(DATA Opens)

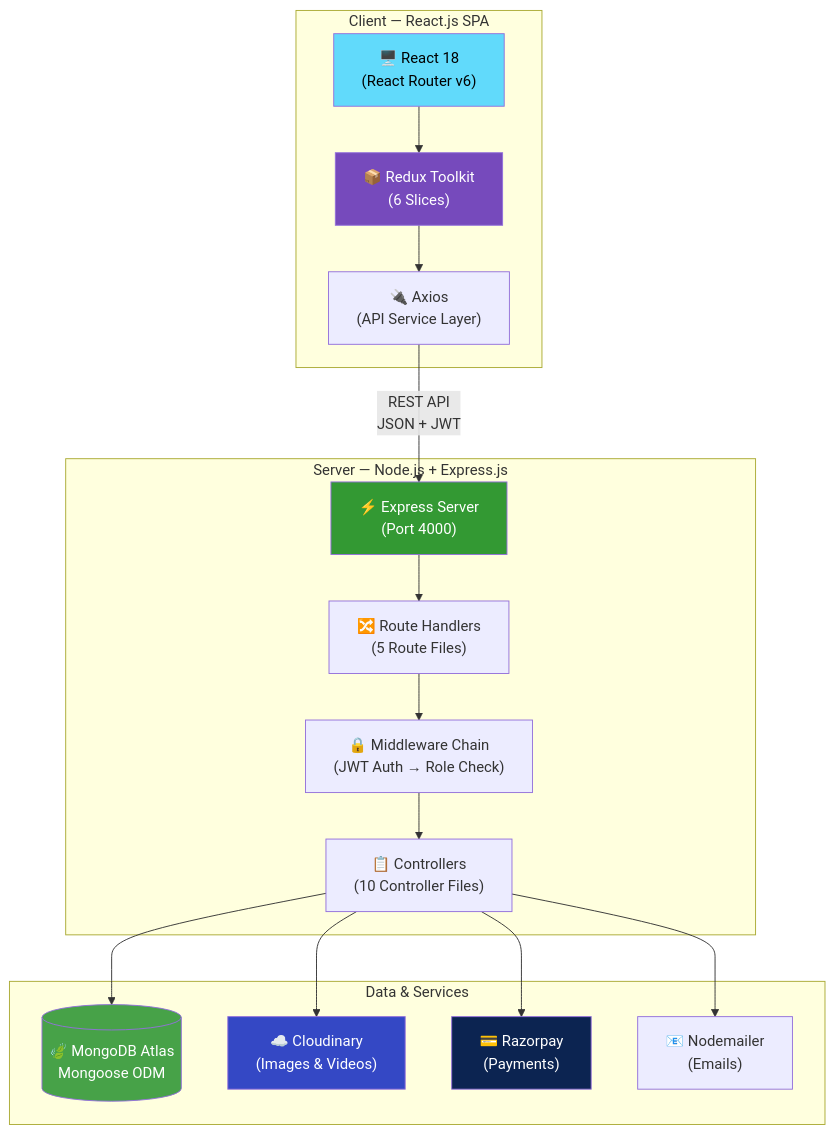
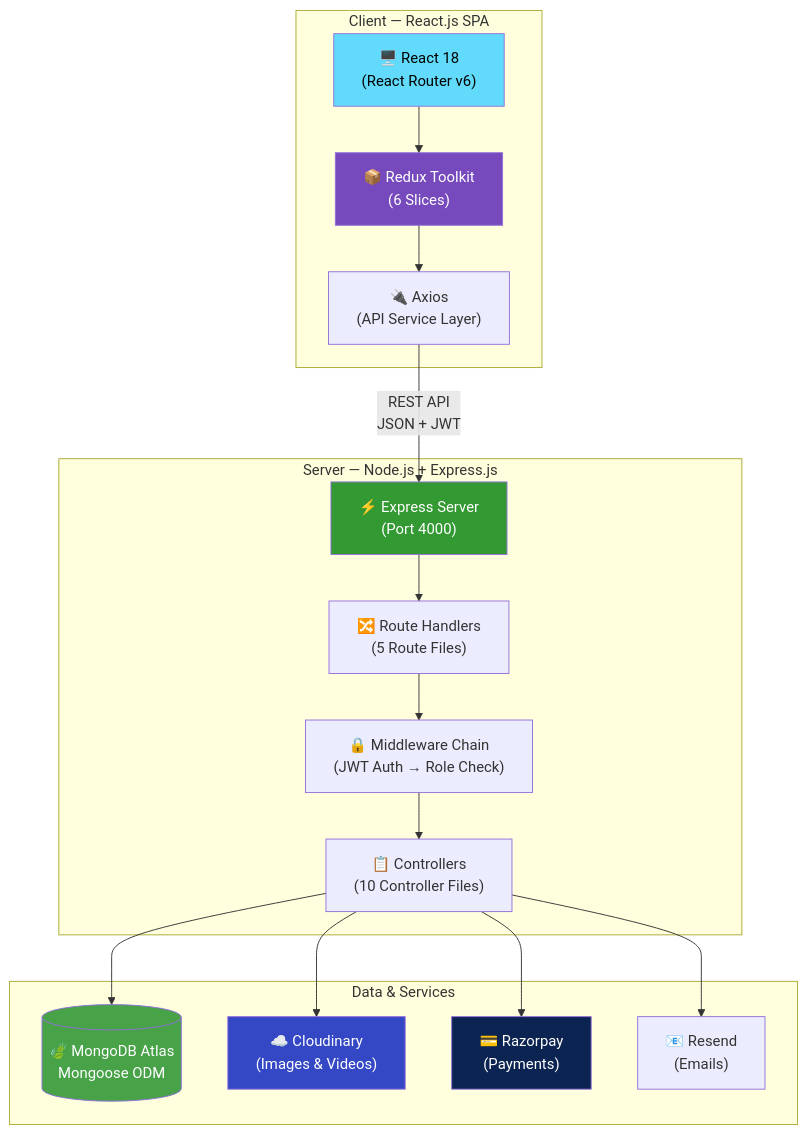
One commit to Gagan202005/StudyNotion1 changed the first of 7 diagrams in README.md. Above: the diagram before and after it, drawn with Mermaid. The commit also changed other lines of this file, not shown here.

Commit message:
Update README: migrate from Nodemailer to Resend

````diff
--- a/README.md
+++ b/README.md
@@ -71,37 +71,37 @@
 ```mermaid
 graph TB
     subgraph "Client — React.js SPA"
         A["🖥️ React 18<br/>(React Router v6)"]
         B["📦 Redux Toolkit<br/>(6 Slices)"]
         C["🔌 Axios<br/>(API Service Layer)"]
     end
 
     subgraph "Server — Node.js + Express.js"
         D["⚡ Express Server<br/>(Port 4000)"]
         E["🔀 Route Handlers<br/>(5 Route Files)"]
         F["🔒 Middleware Chain<br/>(JWT Auth → Role Check)"]
         G["📋 Controllers<br/>(10 Controller Files)"]
     end
 
     subgraph "Data & Services"
         H[("🍃 MongoDB Atlas<br/>Mongoose ODM")]
         I["☁️ Cloudinary<br/>(Images & Videos)"]
         J["💳 Razorpay<br/>(Payments)"]
-        K["📧 Nodemailer<br/>(Emails)"]
+        K["📧 Resend<br/>(Emails)"]
     end
 
     A --> B --> C
     C -- "REST API<br/>JSON + JWT" --> D
     D --> E --> F --> G
     G --> H
     G --> I
     G --> J
     G --> K
 
     style A fill:#61DAFB,color:#000
     style B fill:#764ABC,color:#fff
     style D fill:#339933,color:#fff
     style H fill:#47A248,color:#fff
     style I fill:#3448C5,color:#fff
     style J fill:#0C2451,color:#fff
 ```
````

(DATA Closes)

_PROBLEM DETAILS_. Repeat each of the records exactly as written, except for the pictures, which are to be left out.

_TASK ANSWER_.
One commit to Gagan202005/StudyNotion1 changed the first of 7 diagrams in README.md. Above: the diagram before and after it, drawn with Mermaid. The commit also changed other lines of this file, not shown here.

Commit message:
Update README: migrate from Nodemailer to Resend

````diff
--- a/README.md
+++ b/README.md
@@ -71,37 +71,37 @@
 ```mermaid
 graph TB
     subgraph "Client — React.js SPA"
         A["🖥️ React 18<br/>(React Router v6)"]
         B["📦 Redux Toolkit<br/>(6 Slices)"]
         C["🔌 Axios<br/>(API Service Layer)"]
     end
 
     subgraph "Server — Node.js + Express.js"
         D["⚡ Express Server<br/>(Port 4000)"]
         E["🔀 Route Handlers<br/>(5 Route Files)"]
         F["🔒 Middleware Chain<br/>(JWT Auth → Role Check)"]
         G["📋 Controllers<br/>(10 Controller Files)"]
     end
 
     subgraph "Data & Services"
         H[("🍃 MongoDB Atlas<br/>Mongoose ODM")]
         I["☁️ Cloudinary<br/>(Images & Videos)"]
         J["💳 Razorpay<br/>(Payments)"]
-        K["📧 Nodemailer<br/>(Emails)"]
+        K["📧 Resend<br/>(Emails)"]
     end
 
     A --> B --> C
     C -- "REST API<br/>JSON + JWT" --> D
     D --> E --> F --> G
     G --> H
     G --> I
     G --> J
     G --> K
 
     style A fill:#61DAFB,color:#000
     style B fill:#764ABC,color:#fff
     style D fill:#339933,color:#fff
     style H fill:#47A248,color:#fff
     style I fill:#3448C5,color:#fff
     style J fill:#0C2451,color:#fff
 ```
````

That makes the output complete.